Every summer I make it a personal mission to eat locally grown and produced food.
I abide by the conventional wisdom that food grown locally tends to have less pesticides and chemicals and better quality than foods typically sold in a supermarket. So, if the food is grown within 100-200 miles of my home in Greenwich, I consider it edible.
This past Sunday seemed like the day to start my summer ritual. The Rye Farmers' Market was opening. It was Memorial Day weekend. I had friends coming who were eager to taste any and all of the good food I promised them. A beach cookout combining some of my favorite local foods seemed like the only option to choose. I figured I would grab some food from the market and be all set.
Hours later, after driving around Westchester and Fairfield Counties, I realized eating local was going to require determination and patience.
The Rye Farmers' Market was disappointing. I was expecting it to have multiple vendors and fill up the parking lot with endless rows of produce to choose from, but there wasn't much. Composing a meal for four people on my grad student/reporter salary would've required taking out a personal loan. Refusing to leave empty handed, I opted to create a salad of tomatoes, cucumbers, carrots, and lettuce. The radishes and beets looked fresh and colorful; well worth a return trip in the future.
Next, I headed to the new Whole Foods in Darien, Conn.
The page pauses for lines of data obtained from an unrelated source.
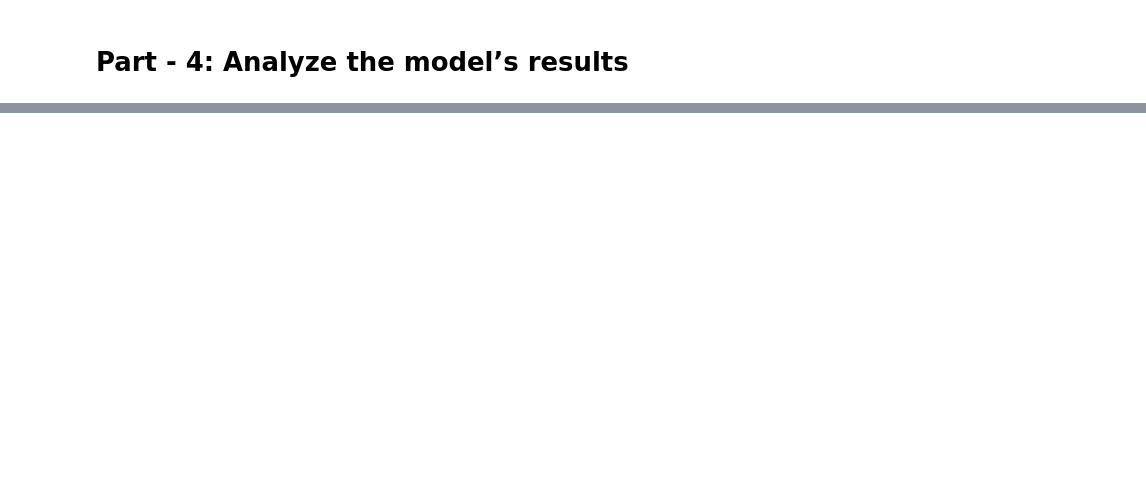
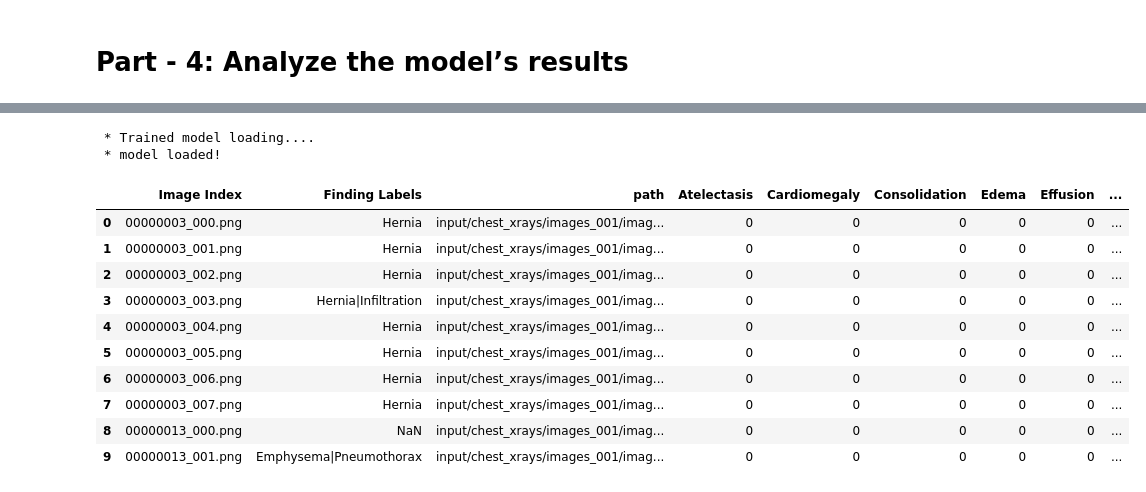
Before and after one commit to yonycherkos/lung-disease-detection-from-chest-xray, a Jupyter notebook: chest-xray-imaging.ipynb, the cells around one changed output, grey strips where cells are left out. Cells and saved outputs as stored; diff of their text form; code cells hidden in the pictures; blank space fills up the shorter version.

```diff
--- a/chest-xray-imaging.ipynb
+++ b/chest-xray-imaging.ipynb
@@ -156,25 +243,28 @@ if not os.path.isdir(output_dir):
     os.makedirs(os.path.join(output_dir, "logs"))
 # %%
 # training configurations
-train_path = "../working/train.csv"
-val_path = "../working/val.csv"
+train_path = "input/chest_xrays/train.csv"
+val_path = "input/chest_xrays/val.csv"
+test_path = "input/chest_xrays/test.csv"
+
 class_names = ['Atelectasis', 'Cardiomegaly', 'Consolidation', 'Edema', 'Effusion', 'Emphysema', 'Fibrosis',
                'Hernia', 'Infiltration', 'Mass', 'Nodule', 'Pleural_Thickening', 'Pneumonia', 'Pneumothorax']
-
-target_size=(224,224)
-input_size=(224,224,3)
+target_size=(224,224,3)
 batch_size=32
 epochs=100
 initial_learning_rate = 0.001
 
-# train_df = pd.read_csv(train_path)
-# val_df = pd.read_csv(val_path)
+train_df = pd.read_csv(train_path)
+val_df = pd.read_csv(val_path)
+test_df = pd.read_csv(test_path)
 
-# train_steps = np.ceil(len(train_df)/batch_size)
-# validation_steps = np.ceil(len(val_df)/batch_size)
+train_steps = np.ceil(len(train_df)/batch_size)
+validation_steps = np.ceil(len(val_df)/batch_size)
+test_steps = np.ceil(len(test_df)/batch_size)
 
-output_dir = "output/"
-model_path = os.path.join(output_dir, "models/chest_xray_imaging_model.h5")
-weights_path = os.path.join(output_dir, "weights/chest_xray_imaging_weights.h5")
+output_dir = "./output"
+model_path = os.path.join(output_dir, "models/xray_imaging_model.h5")
+model_architecture_path = os.path.join(output_dir, "model_architecure/xray_imaging_architecture.json")
+model_weight_path = os.path.join(output_dir, "model_weights/xray_imaging_weights.h5")
 log_dir = os.path.join(output_dir, "logs")
 # %%
@@ -493,0 +608,20 @@ ModuleNotFoundError: No module named 'sklearn'
+# %%
+print(" * Trained model loading.... ")
+get_model(model_architecture_path, model_weight_path)
+# %% [output]
+ * Trained model loading....
+ * model loaded!
+# %%
+test_df.head(10)
+# %% [output]
+|  | Image Index | Finding Labels | path | Atelectasis | Cardiomegaly | Consolidation | Edema | Effusion | ... |
+| 0 | 00000003_000.png | Hernia | input/chest_xrays/images_001/imag... | 0 | 0 | 0 | 0 | 0 | ... |
+| 1 | 00000003_001.png | Hernia | input/chest_xrays/images_001/imag... | 0 | 0 | 0 | 0 | 0 | ... |
+| 2 | 00000003_002.png | Hernia | input/chest_xrays/images_001/imag... | 0 | 0 | 0 | 0 | 0 | ... |
+| 3 | 00000003_003.png | Hernia|Infiltration | input/chest_xrays/images_001/imag... | 0 | 0 | 0 | 0 | 0 | ... |
+| 4 | 00000003_004.png | Hernia | input/chest_xrays/images_001/imag... | 0 | 0 | 0 | 0 | 0 | ... |
+| 5 | 00000003_005.png | Hernia | input/chest_xrays/images_001/imag... | 0 | 0 | 0 | 0 | 0 | ... |
+| 6 | 00000003_006.png | Hernia | input/chest_xrays/images_001/imag... | 0 | 0 | 0 | 0 | 0 | ... |
+| 7 | 00000003_007.png | Hernia | input/chest_xrays/images_001/imag... | 0 | 0 | 0 | 0 | 0 | ... |
+| 8 | 00000013_000.png | NaN | input/chest_xrays/images_001/imag... | 0 | 0 | 0 | 0 | 0 | ... |
+| 9 | 00000013_001.png | Emphysema|Pneumothorax | input/chest_xrays/images_001/imag... | 0 | 0 | 0 | 0 | 0 | ... |
```
Also changed, not shown: parts of 51 cells of this notebook.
It offers fuel-efficient car parking in the front, but after parking my Mini Cooper next to a Hummer, I felt like some of the store's patrons needed a lesson on the definition of fuel-efficient. Bigger than my former high school, this Whole Foods is for foodies what candy stores are for little kids. The store had aisle upon aisle of food marked local, organic, or conventional with descriptions about where the food was grown. Maybe Americans shouldn't ask how sausage and laws are made, but glistening strawberries and vibrant red and green peppers are another story.
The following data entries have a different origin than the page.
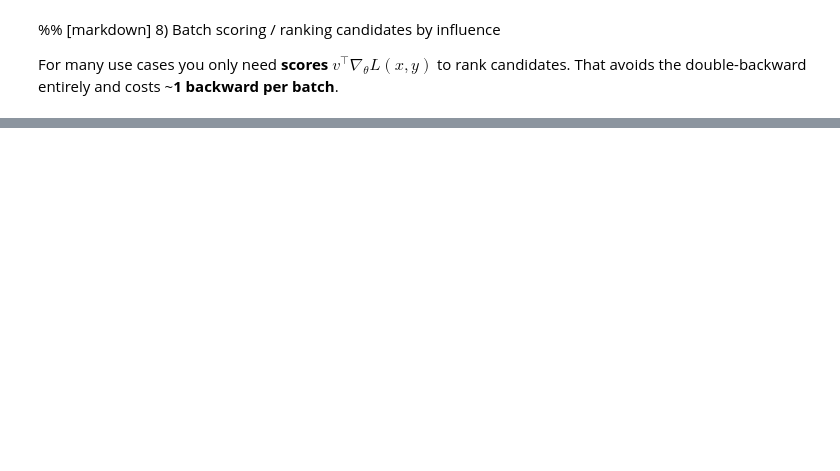
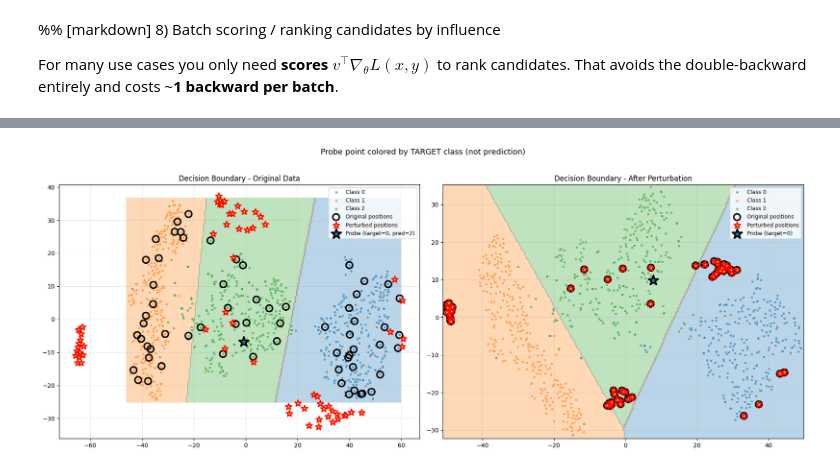
Before and after one commit to jrosseruk/infusion, a Jupyter notebook: infusion_batched_mnist.ipynb, the cells around one changed output, grey strips where cells are left out. Saved outputs shown, nothing was run; the diff lists cells and outputs as text; code cells hidden in the pictures; blank space fills up the shorter version.

```diff
--- a/infusion_batched_mnist.ipynb
+++ b/infusion_batched_mnist.ipynb
@@ -686,0 +1058,97 @@ print("Scores:", scores[topk])
+# %%
+# Visualize decision boundaries
+def plot_decision_boundary(ax, clf, X_2d, y_data, title, S_indices=None, X_adv_2d=None,
+                          probe_point=None, probe_target_class=None, probe_pred_class=None):
+    """Plot decision boundary with data points"""
+    # Create mesh
+    h = 0.5  # step size in the mesh
+    x_min, x_max = X_2d[:, 0].min() - 1, X_2d[:, 0].max() + 1
+    y_min, y_max = X_2d[:, 1].min() - 1, X_2d[:, 1].max() + 1
+    xx, yy = np.meshgrid(np.arange(x_min, x_max, h),
+                         np.arange(y_min, y_max, h))
+
+    # Predict on mesh
+    mesh_points = np.c_[xx.ravel(), yy.ravel()]
+    mesh_scaled = scaler.transform(mesh_points)
+    Z = clf.predict(mesh_scaled)
+    Z = Z.reshape(xx.shape)
+
+    # Plot decision regions
+    ax.contourf(xx, yy, Z, alpha=0.3, levels=np.arange(n_classes+1)-0.5,
+               colors=colors, antialiased=True)
+    ax.contour(xx, yy, Z, alpha=0.5, levels=np.arange(n_classes+1)-0.5,
+              colors='black', linewidths=0.5)
+
+    # Plot data points
+    for i in range(n_classes):
+        mask = y_data == i
+        ax.scatter(X_2d[mask, 0], X_2d[mask, 1],
+                  c=colors[i], label=f'Class {target_classes[i]}',
+                  alpha=0.6, s=20, edgecolors='white', linewidths=0.5)
+
+    # Highlight perturbed points if provided
+    if S_indices is not None and X_adv_2d is not None:
+        ax.scatter(X_2d[S_indices, 0], X_2d[S_indices, 1],
+                  facecolors='none', edgecolors='black', s=120, linewidths=2.5,
+                  label='Original positions', zorder=10)
+        ax.scatter(X_adv_2d[:, 0], X_adv_2d[:, 1],
+                  c='yellow', edgecolors='red', s=120, linewidths=2,
+                  marker='*', label='Perturbed positions', zorder=11)
+
+    # Add probe point if provided (colored by TARGET class)
+    if probe_point is not None and probe_target_class is not None:
+        probe_color = colors[probe_target_class]
+        if probe_pred_class is not None:
+            label_text = f'Probe (target={probe_target_class}, pred={probe_pred_class})'
+        else:
+            label_text = f'Probe (target={probe_target_class})'
+        ax.scatter(probe_point[0], probe_point[1], c=probe_color, marker='*',
+                  s=300, edgecolors='black', linewidths=2.5,
+                  label=label_text, zorder=15)
+
+    ax.set_title(title, fontsize=12)
+    ax.legend(loc='best', fontsize=9)
+    ax.grid(True, alpha=0.3)
+
+# Get probe's current prediction
+with torch.no_grad():
+    probe_logits_orig = model(x_star.unsqueeze(0))
+    probe_pred_class_orig = torch.argmax(probe_logits_orig, dim=1).item()
+
+# Create visualization
+fig, axes = plt.subplots(1, 2, figsize=(18, 7))
+
+# Original decision boundary
+plot_decision_boundary(axes[0], clf_original, X_2d_vis, y_np,
+                       'Decision Boundary - Original Data',
+                       S_indices=S_idx_cpu,
+                       X_adv_2d=trajectory_2d[-1],
+                       probe_point=x_star_2d,
+                       probe_target_class=class_star,
+                       probe_pred_class=probe_pred_class_orig)
+
+# Perturbed decision boundary
+S_idx_pert = S_idx_cpu  # Same indices
+X_adv_pert_2d = X_pert_2d[S_idx_pert]
+
+# Project probe to perturbed space (using nearest neighbor approximation)
+from scipy.spatial.distance import cdist
+X_pert_pca_probe = pca.transform(x_star.cpu().numpy().reshape(1, -1))
+distances_pert = cdist(X_pert_pca_probe, X_pert_pca, metric='euclidean')
+nearest_idx_pert = np.argmin(distances_pert)
+x_star_2d_pert = X_pert_2d[nearest_idx_pert]
+
+# Note: We don't have model_pert here yet, so we'll skip showing prediction on right plot
+plot_decision_boundary(axes[1], clf_perturbed, X_pert_2d, y_np,
+                       'Decision Boundary - After Perturbation',
+                       S_indices=S_idx_pert,
+                       X_adv_2d=X_adv_pert_2d,
+                       probe_point=x_star_2d_pert,
+                       probe_target_class=class_star,
+                       probe_pred_class=None)
+
+plt.suptitle('Probe point colored by TARGET class (not prediction)', fontsize=13, y=1.02)
+plt.tight_layout()
+plt.show()
+# %% [output]
+[figure, added]
```
Also changed, not shown: parts of 20 cells of this notebook, 1 other file.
I barely made it through the doors when a woman giving out samples of salad dressing stopped me. Produced in Westport, Kerry Wood, the brand of dressing she offered me, is composed of Parmesan cheese, olive oil and balsamic vinegar. I bought it for the salad and as a marinade for the steak and chicken after the sample got me hooked.
Next stop was the cheese aisle to find some cheese for the salad. I settled on some goat cheese from a Connecticut producer and headed to the meat and poultry section dodging the hoards of people picking through the sale on hamburgers.
Grabbing steaks from a farm in New York, less than 50 miles away, the chicken proved to be a little harder. I was able to buy chicken from Pennsylvania, staying inside my own local food barrier of 180 miles. Many people who subscribe to the idea of eating local food settle on a 100-mile radius, but after doing some research, I found this wasn't a hard number since most "locavores" give in to eating a few things outside of that distance. I picked 180 miles for my local food diet because from my home in Greenwich the radius gives me a wide range of local food options, making it easier to stick to a strictly local food diet.
After all the running around during the day, the food turned out great with that fresh taste you only get from local food. We all enjoyed the smell of good food mixed with the light salt air, especially our city friends who acted as though they hadn't seen a beach in years.
With the warm weather and great beach, that day was the perfect start to my 180-mile ritual and a summer filled with local food.